**Task directions:** Go through the entries below and copy each line containing the word "function".

☆ ☆ ☆

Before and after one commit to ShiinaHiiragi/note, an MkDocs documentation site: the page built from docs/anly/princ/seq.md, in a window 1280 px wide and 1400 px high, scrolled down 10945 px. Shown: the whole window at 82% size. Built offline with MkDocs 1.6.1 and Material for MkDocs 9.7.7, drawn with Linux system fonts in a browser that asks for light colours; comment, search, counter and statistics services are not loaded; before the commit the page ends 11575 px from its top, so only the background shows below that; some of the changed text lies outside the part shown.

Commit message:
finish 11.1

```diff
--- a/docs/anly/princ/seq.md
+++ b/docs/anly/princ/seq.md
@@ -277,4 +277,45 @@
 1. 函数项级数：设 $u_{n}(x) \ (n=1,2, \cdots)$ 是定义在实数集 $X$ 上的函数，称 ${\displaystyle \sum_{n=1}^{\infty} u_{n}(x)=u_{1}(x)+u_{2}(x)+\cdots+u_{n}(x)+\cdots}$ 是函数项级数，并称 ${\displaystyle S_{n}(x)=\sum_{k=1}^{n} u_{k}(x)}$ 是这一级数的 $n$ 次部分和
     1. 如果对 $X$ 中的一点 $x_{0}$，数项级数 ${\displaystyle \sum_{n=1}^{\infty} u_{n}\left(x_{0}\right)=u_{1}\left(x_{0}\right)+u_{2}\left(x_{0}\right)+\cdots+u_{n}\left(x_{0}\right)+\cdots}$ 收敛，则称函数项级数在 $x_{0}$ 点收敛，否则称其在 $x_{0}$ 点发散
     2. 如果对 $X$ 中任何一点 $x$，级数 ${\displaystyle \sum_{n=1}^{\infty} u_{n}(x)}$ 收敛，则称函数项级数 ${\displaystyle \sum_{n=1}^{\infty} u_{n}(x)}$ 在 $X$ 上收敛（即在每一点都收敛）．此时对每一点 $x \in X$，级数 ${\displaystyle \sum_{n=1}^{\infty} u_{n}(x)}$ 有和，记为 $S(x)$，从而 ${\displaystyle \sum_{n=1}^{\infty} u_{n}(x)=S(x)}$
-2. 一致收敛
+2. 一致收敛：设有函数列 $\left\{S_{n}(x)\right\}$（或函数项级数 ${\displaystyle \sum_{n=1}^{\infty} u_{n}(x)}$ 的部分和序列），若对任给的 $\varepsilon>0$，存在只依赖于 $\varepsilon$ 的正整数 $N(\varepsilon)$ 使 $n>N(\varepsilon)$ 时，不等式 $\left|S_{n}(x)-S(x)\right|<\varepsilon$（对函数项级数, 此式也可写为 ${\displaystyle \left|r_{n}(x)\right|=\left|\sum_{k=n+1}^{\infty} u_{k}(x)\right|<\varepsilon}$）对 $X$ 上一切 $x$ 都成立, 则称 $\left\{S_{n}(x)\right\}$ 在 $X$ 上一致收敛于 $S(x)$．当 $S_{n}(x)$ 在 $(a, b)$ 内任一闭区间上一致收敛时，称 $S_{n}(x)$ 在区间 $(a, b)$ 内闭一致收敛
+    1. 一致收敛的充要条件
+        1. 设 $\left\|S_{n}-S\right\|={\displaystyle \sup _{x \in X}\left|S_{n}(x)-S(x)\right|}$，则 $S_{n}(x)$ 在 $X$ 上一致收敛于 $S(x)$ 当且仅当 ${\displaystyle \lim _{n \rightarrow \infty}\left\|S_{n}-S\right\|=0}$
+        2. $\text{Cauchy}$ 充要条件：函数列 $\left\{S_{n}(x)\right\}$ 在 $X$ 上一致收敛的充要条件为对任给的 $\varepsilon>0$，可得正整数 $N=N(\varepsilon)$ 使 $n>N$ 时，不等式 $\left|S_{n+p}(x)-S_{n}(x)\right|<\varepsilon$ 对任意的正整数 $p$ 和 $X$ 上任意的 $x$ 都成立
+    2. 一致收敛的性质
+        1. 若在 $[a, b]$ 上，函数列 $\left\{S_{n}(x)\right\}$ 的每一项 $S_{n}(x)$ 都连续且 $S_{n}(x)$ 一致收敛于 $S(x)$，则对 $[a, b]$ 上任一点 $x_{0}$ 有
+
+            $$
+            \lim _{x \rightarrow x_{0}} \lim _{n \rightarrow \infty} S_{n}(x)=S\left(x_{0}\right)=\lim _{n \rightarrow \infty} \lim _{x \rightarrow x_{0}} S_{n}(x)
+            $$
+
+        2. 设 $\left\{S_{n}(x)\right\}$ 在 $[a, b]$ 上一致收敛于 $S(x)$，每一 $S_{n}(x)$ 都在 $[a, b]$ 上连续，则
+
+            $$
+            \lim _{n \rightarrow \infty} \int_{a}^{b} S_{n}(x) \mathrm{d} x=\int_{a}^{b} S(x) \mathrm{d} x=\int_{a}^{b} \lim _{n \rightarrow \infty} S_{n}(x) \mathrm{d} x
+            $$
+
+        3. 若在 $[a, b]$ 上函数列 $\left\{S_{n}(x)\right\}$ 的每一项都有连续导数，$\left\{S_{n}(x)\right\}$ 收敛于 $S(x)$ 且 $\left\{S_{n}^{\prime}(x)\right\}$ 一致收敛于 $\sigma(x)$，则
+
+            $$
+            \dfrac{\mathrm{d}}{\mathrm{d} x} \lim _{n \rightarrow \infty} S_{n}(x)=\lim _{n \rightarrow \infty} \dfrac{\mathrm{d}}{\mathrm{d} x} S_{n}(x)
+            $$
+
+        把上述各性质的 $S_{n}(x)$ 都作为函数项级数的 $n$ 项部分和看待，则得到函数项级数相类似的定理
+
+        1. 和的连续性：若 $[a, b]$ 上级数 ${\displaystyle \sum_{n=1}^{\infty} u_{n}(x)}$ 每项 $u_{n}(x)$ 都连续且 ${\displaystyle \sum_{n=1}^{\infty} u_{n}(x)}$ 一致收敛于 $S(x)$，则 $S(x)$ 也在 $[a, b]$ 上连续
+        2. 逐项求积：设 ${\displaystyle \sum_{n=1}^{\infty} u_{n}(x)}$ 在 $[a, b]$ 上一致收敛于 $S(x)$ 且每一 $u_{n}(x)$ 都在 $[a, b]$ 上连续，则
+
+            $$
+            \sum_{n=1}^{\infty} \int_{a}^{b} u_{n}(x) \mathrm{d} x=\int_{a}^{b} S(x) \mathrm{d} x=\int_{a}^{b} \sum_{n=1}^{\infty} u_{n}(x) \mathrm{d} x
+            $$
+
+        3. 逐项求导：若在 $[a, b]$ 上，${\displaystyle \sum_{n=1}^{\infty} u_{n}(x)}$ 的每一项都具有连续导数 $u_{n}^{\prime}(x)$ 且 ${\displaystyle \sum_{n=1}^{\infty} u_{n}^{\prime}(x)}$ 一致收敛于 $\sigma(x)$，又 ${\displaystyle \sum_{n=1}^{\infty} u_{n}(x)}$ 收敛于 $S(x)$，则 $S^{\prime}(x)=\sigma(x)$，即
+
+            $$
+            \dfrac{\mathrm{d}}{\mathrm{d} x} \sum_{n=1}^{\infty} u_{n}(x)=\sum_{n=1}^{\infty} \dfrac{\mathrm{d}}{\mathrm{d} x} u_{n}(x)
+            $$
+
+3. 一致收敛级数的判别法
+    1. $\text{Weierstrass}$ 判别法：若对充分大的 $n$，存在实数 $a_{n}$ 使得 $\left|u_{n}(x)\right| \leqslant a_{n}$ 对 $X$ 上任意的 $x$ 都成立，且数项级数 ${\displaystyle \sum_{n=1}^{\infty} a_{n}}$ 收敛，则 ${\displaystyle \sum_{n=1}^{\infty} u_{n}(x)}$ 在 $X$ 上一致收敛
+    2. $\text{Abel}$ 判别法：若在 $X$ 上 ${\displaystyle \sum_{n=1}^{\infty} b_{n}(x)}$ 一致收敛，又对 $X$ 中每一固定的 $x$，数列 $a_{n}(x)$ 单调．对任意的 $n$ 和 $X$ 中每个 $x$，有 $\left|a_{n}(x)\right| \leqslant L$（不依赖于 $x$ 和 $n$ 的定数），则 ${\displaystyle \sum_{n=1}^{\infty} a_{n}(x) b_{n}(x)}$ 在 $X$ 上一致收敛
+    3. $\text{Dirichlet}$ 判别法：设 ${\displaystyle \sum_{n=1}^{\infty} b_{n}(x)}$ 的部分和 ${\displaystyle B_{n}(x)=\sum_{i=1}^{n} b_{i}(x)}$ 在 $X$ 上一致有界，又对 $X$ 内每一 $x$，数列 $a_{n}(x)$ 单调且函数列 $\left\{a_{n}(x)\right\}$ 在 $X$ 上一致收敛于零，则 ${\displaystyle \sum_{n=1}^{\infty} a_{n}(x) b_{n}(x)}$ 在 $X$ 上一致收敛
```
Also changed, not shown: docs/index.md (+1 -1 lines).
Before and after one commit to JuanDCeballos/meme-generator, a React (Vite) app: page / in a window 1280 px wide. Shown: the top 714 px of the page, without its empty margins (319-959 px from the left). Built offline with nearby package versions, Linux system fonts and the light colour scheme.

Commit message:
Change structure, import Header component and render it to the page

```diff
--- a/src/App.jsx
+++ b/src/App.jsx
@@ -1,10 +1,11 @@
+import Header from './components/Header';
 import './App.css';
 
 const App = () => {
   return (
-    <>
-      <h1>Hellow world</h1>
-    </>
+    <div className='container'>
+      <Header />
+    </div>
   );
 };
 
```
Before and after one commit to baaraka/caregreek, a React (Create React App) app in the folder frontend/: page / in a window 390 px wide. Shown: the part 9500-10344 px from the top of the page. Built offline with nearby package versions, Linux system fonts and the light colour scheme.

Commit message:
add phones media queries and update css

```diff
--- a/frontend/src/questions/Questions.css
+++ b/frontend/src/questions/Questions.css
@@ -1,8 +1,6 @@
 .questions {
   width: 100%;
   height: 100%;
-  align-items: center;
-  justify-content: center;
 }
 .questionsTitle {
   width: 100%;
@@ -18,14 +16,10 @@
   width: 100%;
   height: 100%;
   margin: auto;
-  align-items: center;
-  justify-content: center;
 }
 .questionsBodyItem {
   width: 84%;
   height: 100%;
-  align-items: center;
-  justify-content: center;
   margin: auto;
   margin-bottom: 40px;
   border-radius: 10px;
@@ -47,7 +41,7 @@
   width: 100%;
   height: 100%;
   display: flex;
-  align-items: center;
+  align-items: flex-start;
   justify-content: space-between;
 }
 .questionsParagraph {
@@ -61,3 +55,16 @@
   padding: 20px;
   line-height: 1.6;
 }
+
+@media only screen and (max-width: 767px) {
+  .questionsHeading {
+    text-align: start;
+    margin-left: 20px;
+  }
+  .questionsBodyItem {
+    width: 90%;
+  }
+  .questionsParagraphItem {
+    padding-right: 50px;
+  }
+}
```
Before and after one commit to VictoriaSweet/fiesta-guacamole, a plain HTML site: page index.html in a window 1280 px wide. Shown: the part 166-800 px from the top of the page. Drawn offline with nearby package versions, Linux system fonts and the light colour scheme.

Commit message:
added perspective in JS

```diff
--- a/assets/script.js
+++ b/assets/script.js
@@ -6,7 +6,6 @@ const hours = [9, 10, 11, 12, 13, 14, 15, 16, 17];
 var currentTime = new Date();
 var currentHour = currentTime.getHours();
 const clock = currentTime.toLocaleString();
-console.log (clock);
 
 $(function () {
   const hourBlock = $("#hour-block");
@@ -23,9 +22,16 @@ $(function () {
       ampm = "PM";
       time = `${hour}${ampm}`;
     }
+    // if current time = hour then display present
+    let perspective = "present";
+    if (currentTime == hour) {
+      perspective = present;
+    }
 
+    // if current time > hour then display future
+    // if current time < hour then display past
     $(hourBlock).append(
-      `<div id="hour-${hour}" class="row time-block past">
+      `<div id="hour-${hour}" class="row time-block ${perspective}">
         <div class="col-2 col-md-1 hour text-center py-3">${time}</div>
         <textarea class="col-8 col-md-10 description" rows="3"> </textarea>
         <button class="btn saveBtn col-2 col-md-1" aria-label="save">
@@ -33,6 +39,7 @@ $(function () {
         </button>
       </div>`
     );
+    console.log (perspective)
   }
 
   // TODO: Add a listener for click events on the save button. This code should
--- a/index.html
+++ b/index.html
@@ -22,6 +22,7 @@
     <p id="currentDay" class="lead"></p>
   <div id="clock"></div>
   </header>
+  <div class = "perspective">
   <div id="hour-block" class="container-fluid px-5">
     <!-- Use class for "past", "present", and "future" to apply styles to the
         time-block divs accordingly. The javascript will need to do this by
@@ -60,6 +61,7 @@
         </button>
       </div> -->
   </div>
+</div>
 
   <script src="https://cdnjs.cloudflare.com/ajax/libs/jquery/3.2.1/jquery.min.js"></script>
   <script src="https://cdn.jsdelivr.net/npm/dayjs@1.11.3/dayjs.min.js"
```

☆ ☆ ☆

**Solution for this exercise:**
 $(function () {
@@ -23,9 +22,16 @@ $(function () {
@@ -33,6 +39,7 @@ $(function () {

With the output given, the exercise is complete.